Tricycle Journey in Bohol
Luna and I went on a tricycle ride adventure to uncover Bohol’s landmarks in a day.
In our spacious Bohol-style tricycle, we comfortably journeyed through lush hilly terrains and sleepy small towns to arrive at our chosen destinations. My goal for the day was to see the Tarsiers and the Chocolate Hills.
The Endangered Tarsiers
There are two areas where the Tarsiers could be viewed, one is the Philippines Tarsier Sanctuary in a town called Corella and the other one is the Tarsier Conservatory in Loboc.
The Tarsier Sanctuary in Corella was inviting to me, but due to logistics and time, I was left to consider the Tarsier Conservatory in Loboc.
Before arriving at the Tarsier Conservatory in Loboc, I had already gathered some facts about the Philippine Tarsier; that these big-eyed primates are awake only in the night and asleep during the day; and they are very territorial on keeping a whole kilometer for one alone, that to encounter another tarsier would be lead to a fatal incident.
So when I saw the cramped façade of the Tarsier Conservatory in Loboc, which turns out to be a few hectares only, it intrigued me how these endangered specious could survive in a space that can essentially sustain two tarsiers.
Inside, a designated guide led me and a few others to a trail where the tarsiers were kept temporarily for tourism viewing. I found three tarsiers along the trail. Each was of palm-sized holding on to a tree next to a small wooden cage. I felt happy about seeing the Philippine Tarsier live, however I felt sad for their discomfort in having to stay awake during the day to please people.
The short Tarsier trail ended at a wide platform filled with tourists, which I had thought only attracted people who needed to rest for awhile. But as I noticed people taking a pose by the railing, I realized that there were other a couple more tarsiers on display still.
Somehow, that did not feel like a healthy ambience to preserve tarsiers. When I was done, I went back to the tricycle that was waiting for me at the souvenir stalls.
Much later did I only learn that the Tarsier Conservatory is not an official sanctuary under the Philippine Tarsier Foundation Inc., and that the tarsiers are kept in an environment that may even be harmful to their health,
Chocolate Hills to Infinity
With my daughter still deeply asleep inside the tricycle, we headed straight to Chocolate Hills.
For an hour’s worth of smooth tricycle ride, we sauntered along a sloping valley in between a very expansive land filled with an infinite number of Chocolate Hills.
There are two tourism areas in Chocolate Hills. One is the Chocolate Hills Adventure Park where you can camp and do outdoor adventures; and the government-run Chocolate Hills viewing site. We went to the latter instead.
At the viewing site, we took the long staircase up to the high viewing deck to catch the magnanimity of the place. On our walk up, I have observed that there was a reenergizing quality about the Chocolate Hills that guided people up over a hundred steps without falling into exhaustion.
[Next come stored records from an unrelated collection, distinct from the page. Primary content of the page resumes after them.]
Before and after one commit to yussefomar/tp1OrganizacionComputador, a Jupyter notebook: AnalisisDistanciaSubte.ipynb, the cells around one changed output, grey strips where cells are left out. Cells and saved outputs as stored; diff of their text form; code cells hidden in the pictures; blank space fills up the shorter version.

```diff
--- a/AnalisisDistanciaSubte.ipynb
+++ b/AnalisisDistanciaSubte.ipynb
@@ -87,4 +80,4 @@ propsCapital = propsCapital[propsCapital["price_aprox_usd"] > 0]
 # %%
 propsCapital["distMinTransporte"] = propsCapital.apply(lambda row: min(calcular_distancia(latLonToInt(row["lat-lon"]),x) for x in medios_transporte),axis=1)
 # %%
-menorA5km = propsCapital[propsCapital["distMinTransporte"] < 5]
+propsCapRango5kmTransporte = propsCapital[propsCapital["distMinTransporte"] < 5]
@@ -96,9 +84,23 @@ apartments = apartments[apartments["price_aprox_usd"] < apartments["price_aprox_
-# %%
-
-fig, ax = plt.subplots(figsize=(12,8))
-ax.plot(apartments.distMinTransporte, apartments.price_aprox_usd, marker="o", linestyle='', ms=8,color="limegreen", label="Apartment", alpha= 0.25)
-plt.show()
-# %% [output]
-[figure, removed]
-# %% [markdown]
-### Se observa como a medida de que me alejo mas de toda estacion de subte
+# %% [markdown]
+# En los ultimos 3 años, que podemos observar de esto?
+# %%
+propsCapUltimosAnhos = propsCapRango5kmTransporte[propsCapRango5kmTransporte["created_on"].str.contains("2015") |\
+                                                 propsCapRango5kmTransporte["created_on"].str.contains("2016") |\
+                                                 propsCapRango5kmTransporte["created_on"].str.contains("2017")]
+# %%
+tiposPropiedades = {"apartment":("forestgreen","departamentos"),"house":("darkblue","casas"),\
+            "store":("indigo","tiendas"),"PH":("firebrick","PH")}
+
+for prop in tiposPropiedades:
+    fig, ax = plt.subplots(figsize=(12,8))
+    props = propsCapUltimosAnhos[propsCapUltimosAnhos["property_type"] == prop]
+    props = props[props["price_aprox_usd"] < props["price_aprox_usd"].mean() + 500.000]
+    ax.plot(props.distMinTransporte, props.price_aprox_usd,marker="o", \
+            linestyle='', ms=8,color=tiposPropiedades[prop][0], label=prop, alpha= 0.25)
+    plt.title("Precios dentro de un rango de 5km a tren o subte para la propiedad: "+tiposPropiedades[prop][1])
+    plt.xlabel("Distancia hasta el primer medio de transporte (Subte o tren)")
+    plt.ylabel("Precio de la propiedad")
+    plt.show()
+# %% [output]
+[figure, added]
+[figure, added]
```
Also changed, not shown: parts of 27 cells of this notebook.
And so, right on top, was an impressive view of at least 1,260 Chocolate Hills sprawled over 5000 hectares of land. This UNESCO tentative site is believed to have been borne from what scientists call geomorphological causes, such as ‘the combination of dissolution of limestone by rainfall, surface water, and groundwater, and their subaerial erosion by rivers and streams after they had been uplifted above sea level and fractured by tectonic processes.’
Afterward, we went back to the ground and ate at the cafeteria nearby. We stayed a bit more out in the open to watch a group of children performing traditional Filipino dances.
We then headed back bound for Loboc and chanced upon some more tourist sites. We stopped at the Simply Butterflies Conservation Center in Bilar and went inside its floral surrounding to admire over 150 colorful butterfly species.
Our last destination for the day was the ruins of St, Peter, the Apostle Church in Loboc. Luna and I scouted around the rubbles of the town’s heritage church, which was caused by a 7.2 magnitude earthquake that hit Central Visayas in 2013. What remained of this 17th century Baroque church are its rear-end portions, grandly owed to the strong and durable materials of the past.
For 750 pesos of down-to-the-core fresh-air local ride for a day, Bohol’s spacious tricycles are worth the journey within. It has certain filled my senses to the brim, yet the curiosity to explore this province deeper ensues with greater heights of adventure.